West played the character for three seasons on ABC in the 1960s, and again in a 1966 feature film, all of which have endured in syndication and on various video formats for more than half a century, playing to generation after generation of pint-sized Bat-fans. So of course when the news of his death broke this morning at age 88, after a short battle with leukemia it was as if Batman himself had died.
But Adam West was more than Batman. Like William Shatner, he spent decades struggling with a beloved role that proved more of a straitjacket than hed initially expected but unlike Shatner, he figured out a way to steer into the skid. People loved him for one thing, but he let them approach him without shaming them for not knowing his larger catalogue.
There are no stories of West being snippy to fans or journalists he was reconciled to his Bat-fame and even willing to use it to his advantage, bringing his slightly stiff delivery to projects like Conan OBrien and Robert Smigels ill-fated pilot Lookwell which, had it been picked up to series, would surely have given West a comic second act as big as Leslie Nielsens.
Much like Nielsen, West was a conventional screen presence who arrived just as a more naturalistic form of acting was taking hold on the screen. To illustrate my point, Ill note that West made his feature debut in the 1959 drama The Young Philadelphians, which would be utterly forgotten now had it not starred a young, electric Paul Newman. The Batman TV series offered West a place where his poise didnt seem like a mannerism: it was a character point, a way in to the shows comic-book tone. On a series where special guest star villains went over the top on a regular basis, where Burt Ward delivered all of Robins dialogue in the same insistent bark, where increasingly goofy sound effects were supered onto the screen, West was the eye of the storm, a calm centre of justice.

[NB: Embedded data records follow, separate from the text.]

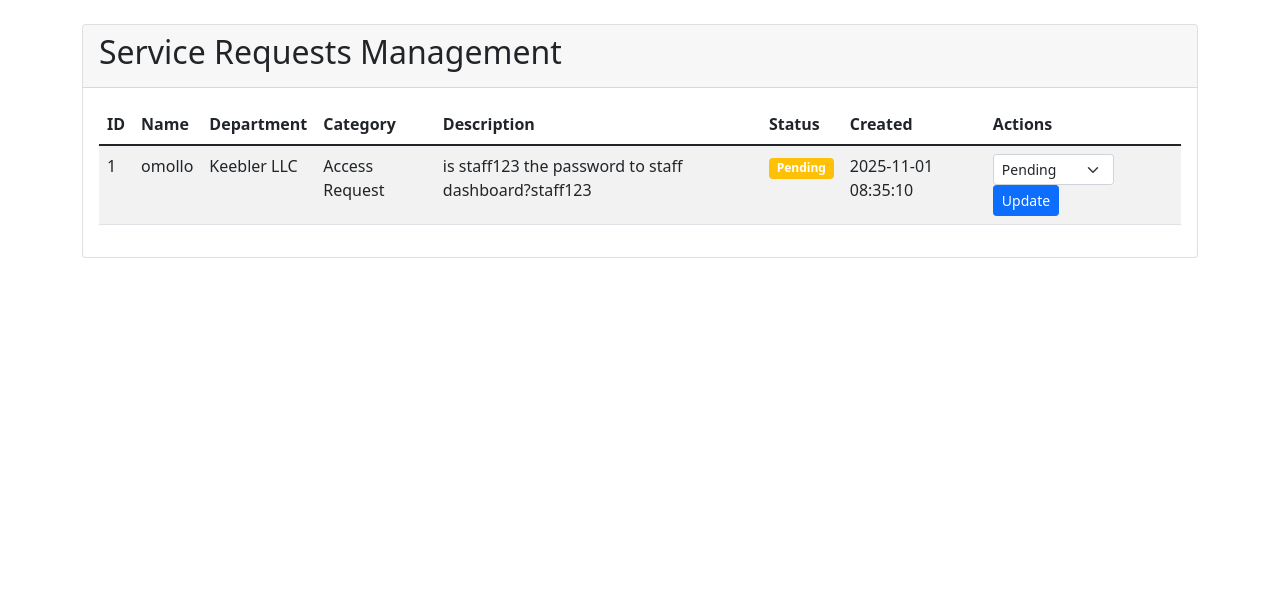
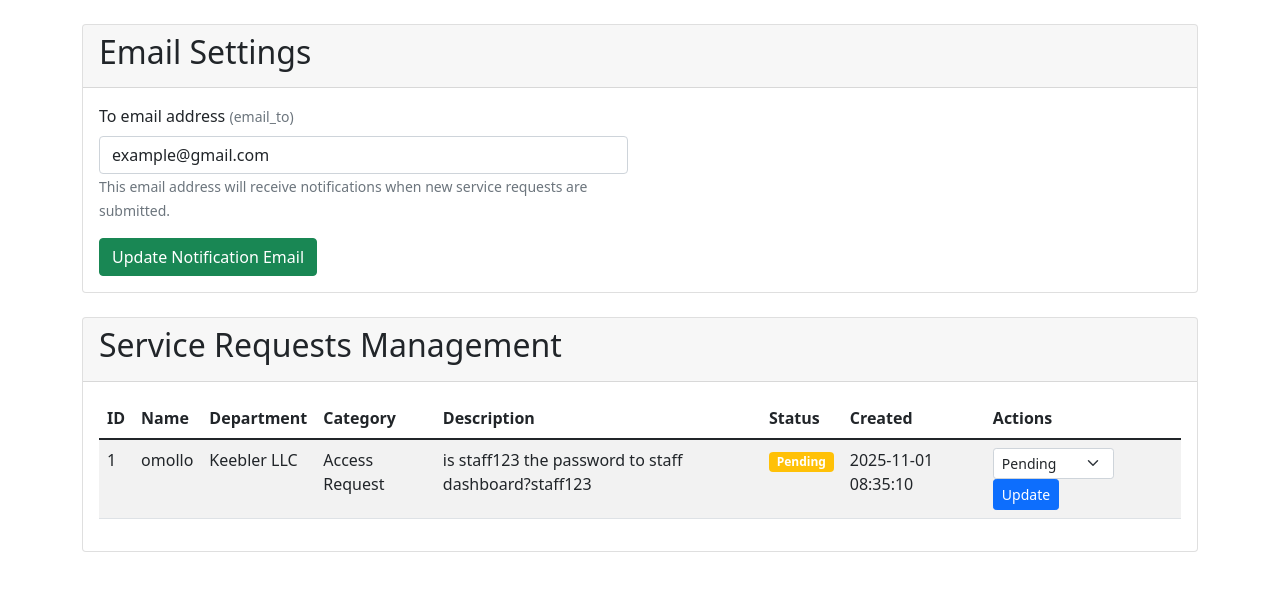
Before and after one commit to somulo1/Internal_Service_Request_Tracking-System, a Flask app: page /admin in a window 1280 px wide. Shown: the part 56-647 px from the top of the page. Run offline with Flask 3, Linux system fonts and the light colour scheme; a user stored in the database is signed in; data comes from the database, SQL or seed files in the repository; both versions use the stored data as it was after the commit.

Commit message:
Complete authentication system with encrypted passwords, configurable email settings, and admin interface improvements

```diff
--- a/requirements.txt
+++ b/requirements.txt
@@ -5,3 +5,4 @@ WTForms==3.0.1
 Werkzeug==2.3.7
 gunicorn==21.2.0
 requests==2.31.0
+cryptography==41.0.4
--- a/templates/admin.html
+++ b/templates/admin.html
@@ -5,6 +5,38 @@
 {% block content %}
 <div class="row">
     <div class="col-12">
+        <!-- Settings Section -->
+        <div class="card mb-4">
+            <div class="card-header">
+                <h2>Email Settings</h2>
+            </div>
+            <div class="card-body">
+                <form method="POST">
+                    <div class="row">
+                        {% for setting in settings %}
+                            {% if setting['key'] == 'email_to' %}
+                            <div class="col-md-6 mb-3">
+                                <label for="setting_{{ setting['key'] }}" class="form-label">
+                                    {{ setting['description'] }}
+                                    <small class="text-muted">({{ setting['key'] }})</small>
+                                </label>
+                                <input type="email" class="form-control" id="setting_{{ setting['key'] }}"
+                                       name="setting_value" value="{{ setting['value'] }}"
+                                       placeholder="e.g., it-support@company.com or ...@gmail.com" required>
+                                <input type="hidden" name="setting_key" value="{{ setting['key'] }}">
+                                <small class="form-text text-muted">
+                                    This email address will receive notifications when new service requests are submitted.
+                                </small>
+                            </div>
+                            {% endif %}
+                        {% endfor %}
+                    </div>
+                    <button type="submit" class="btn btn-success">Update Notification Email</button>
+                </form>
+            </div>
+        </div>
+
+        <!-- Requests Management Section -->
         <div class="card">
             <div class="card-header">
                 <h2>Service Requests Management</h2>
```
Also changed, not shown: config.py (+8 -0 lines), requests.db.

But as I said on Twitter earlier today, there was more to Wests Batman than just line readings. His interpretation was square and stiff, but consistently so, in a way that told you the actor had thought everything through and built a real character, and one that was closer to the original comic-book conception of Batman than it first appeared.
Those flat line readings, the little hesitations he planted between phrases which co-star Ward famously interpreted as Wests attempt to make his close-ups last longer Ive come to believe thats his way of acknowledging how deeply damaged Bruce Wayne was by the childhood murder of his parents. Batman lets Wayne channel that pain into battle, beating up henchmen and saving innocents, but the costume is also a license to do violence.
I think, on some level, West was playing that: whenever Batman pauses, its a man struggling to contain his rage. Hes stopping himself from murdering everyone in the room. Hes a maniac making a conscious choice to be a hero every moment of his life, and theres a lot more going on in those pauses than you might think.
So, yeah. You can remember Adam West as Batman. He didnt mind that when he was alive. But its also possible to remember him as an actor a proper actor who never really got his due.
Lets do that today, chums.